[Data records]
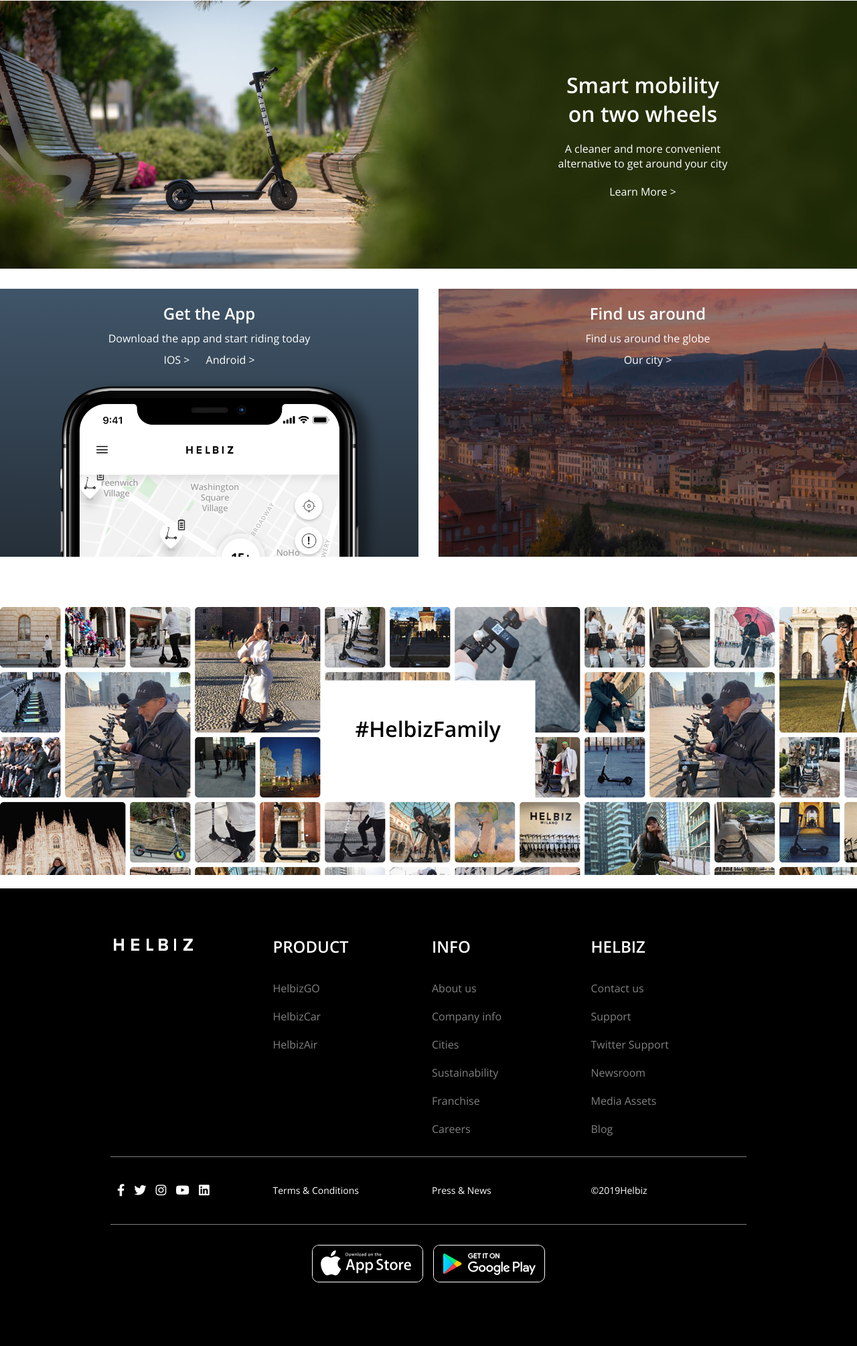
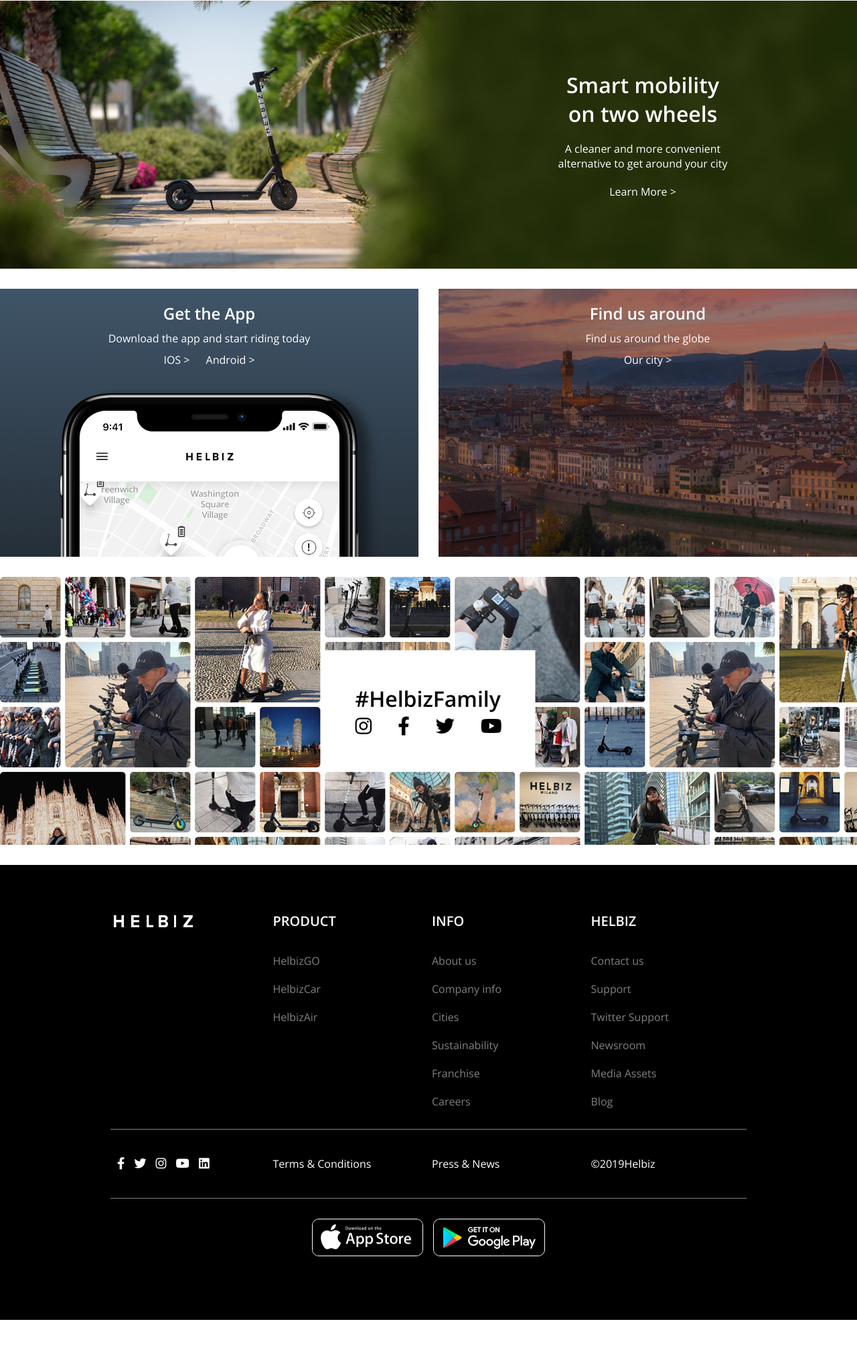
Before and after one commit to IvanDF/html-css-helbiz, a plain HTML site: page index.html in a window 1280 px wide. Shown: the part 2042-4051 px from the top of the page at 67% size. After the commit the page ends 4012 px from the top, so only its background shows below. Drawn offline with nearby package versions, Linux system fonts and the light colour scheme.

Commit message:
Graphics fixes

```diff
--- a/css/style.css
+++ b/css/style.css
@@ -152,6 +152,9 @@ a {
 }
 
 /* DRIVE */
+.drive {
+  margin: 0 15px;
+}
 
 .mobility-box,
 .app-box,
@@ -195,7 +198,7 @@ a {
 }
 
 .app-box {
-  background: url("../img/main/drive/helbiz-app.png") no-repeat center 100px, linear-gradient(#405569, #252f38);
+  background: url("../img/main/drive/helbiz-app.png") no-repeat center 110px, linear-gradient(#405569, #252f38);
   background-size: cover;
 }
 
@@ -230,6 +233,7 @@ a {
 }
 
 .social-box a {
+  color: #000;
   font-size: 24px;
   padding-right: 30px;
 }
@@ -241,7 +245,7 @@ a {
 /* FOOTER */
 
 .footer {
-  margin-top: 20px;
+  margin-top: 30px;
   background: #000;
   color: #fff;
   padding: 60px 20px;
@@ -254,6 +258,7 @@ a {
 }
 
 .footer h4 {
+  font-size: 20px;
   margin-bottom: 15px;
 }
 
@@ -262,7 +267,7 @@ a {
 }
 
 .footer-menu img {
-  padding-top: 15px;
+  padding: 15px 0 40px 0;
 }
 
 .footer-menu li a {
@@ -277,7 +282,6 @@ a {
 .footer-info a {
   display: inline-block;
   padding: 20px 0;
-  font-size: 14px
 }
 
 .footer-info a i {
@@ -290,7 +294,7 @@ a {
 }
 
 .footer-app-box img {
-  margin: 10px 5px;
+  margin: 10px 5px 20px;
   border: solid 1px #fff;
   border-radius: 10px
 }
@@ -340,7 +344,7 @@ a {
 
   /* DRIVE */
   .drive {
-    margin: 60px 0;
+    margin: 60px 0 15px;
   }
 
   .app-box {
@@ -370,8 +374,14 @@ a {
   /* FOOTER */
 
   .footer-menu,
-  .footer-info  {
+  .footer-info {
     text-align: left;
+  }
+
+  .footer-app-box img {
+    margin: 10px 5px;
+    border: solid 1px #fff;
+    border-radius: 10px
   }
 
 }
```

• [Assigned task] The output should consist of the records above, reproduced exactly, without pictures.

• [Exercise answer]
Before and after one commit to IvanDF/html-css-helbiz, a plain HTML site: page index.html in a window 1280 px wide. Shown: the part 2042-4051 px from the top of the page at 67% size. After the commit the page ends 4012 px from the top, so only its background shows below. Drawn offline with nearby package versions, Linux system fonts and the light colour scheme.

Commit message:
Graphics fixes

```diff
--- a/css/style.css
+++ b/css/style.css
@@ -152,6 +152,9 @@ a {
 }
 
 /* DRIVE */
+.drive {
+  margin: 0 15px;
+}
 
 .mobility-box,
 .app-box,
@@ -195,7 +198,7 @@ a {
 }
 
 .app-box {
-  background: url("../img/main/drive/helbiz-app.png") no-repeat center 100px, linear-gradient(#405569, #252f38);
+  background: url("../img/main/drive/helbiz-app.png") no-repeat center 110px, linear-gradient(#405569, #252f38);
   background-size: cover;
 }
 
@@ -230,6 +233,7 @@ a {
 }
 
 .social-box a {
+  color: #000;
   font-size: 24px;
   padding-right: 30px;
 }
@@ -241,7 +245,7 @@ a {
 /* FOOTER */
 
 .footer {
-  margin-top: 20px;
+  margin-top: 30px;
   background: #000;
   color: #fff;
   padding: 60px 20px;
@@ -254,6 +258,7 @@ a {
 }
 
 .footer h4 {
+  font-size: 20px;
   margin-bottom: 15px;
 }
 
@@ -262,7 +267,7 @@ a {
 }
 
 .footer-menu img {
-  padding-top: 15px;
+  padding: 15px 0 40px 0;
 }
 
 .footer-menu li a {
@@ -277,7 +282,6 @@ a {
 .footer-info a {
   display: inline-block;
   padding: 20px 0;
-  font-size: 14px
 }
 
 .footer-info a i {
@@ -290,7 +294,7 @@ a {
 }
 
 .footer-app-box img {
-  margin: 10px 5px;
+  margin: 10px 5px 20px;
   border: solid 1px #fff;
   border-radius: 10px
 }
@@ -340,7 +344,7 @@ a {
 
   /* DRIVE */
   .drive {
-    margin: 60px 0;
+    margin: 60px 0 15px;
   }
 
   .app-box {
@@ -370,8 +374,14 @@ a {
   /* FOOTER */
 
   .footer-menu,
-  .footer-info  {
+  .footer-info {
     text-align: left;
+  }
+
+  .footer-app-box img {
+    margin: 10px 5px;
+    border: solid 1px #fff;
+    border-radius: 10px
   }
 
 }
```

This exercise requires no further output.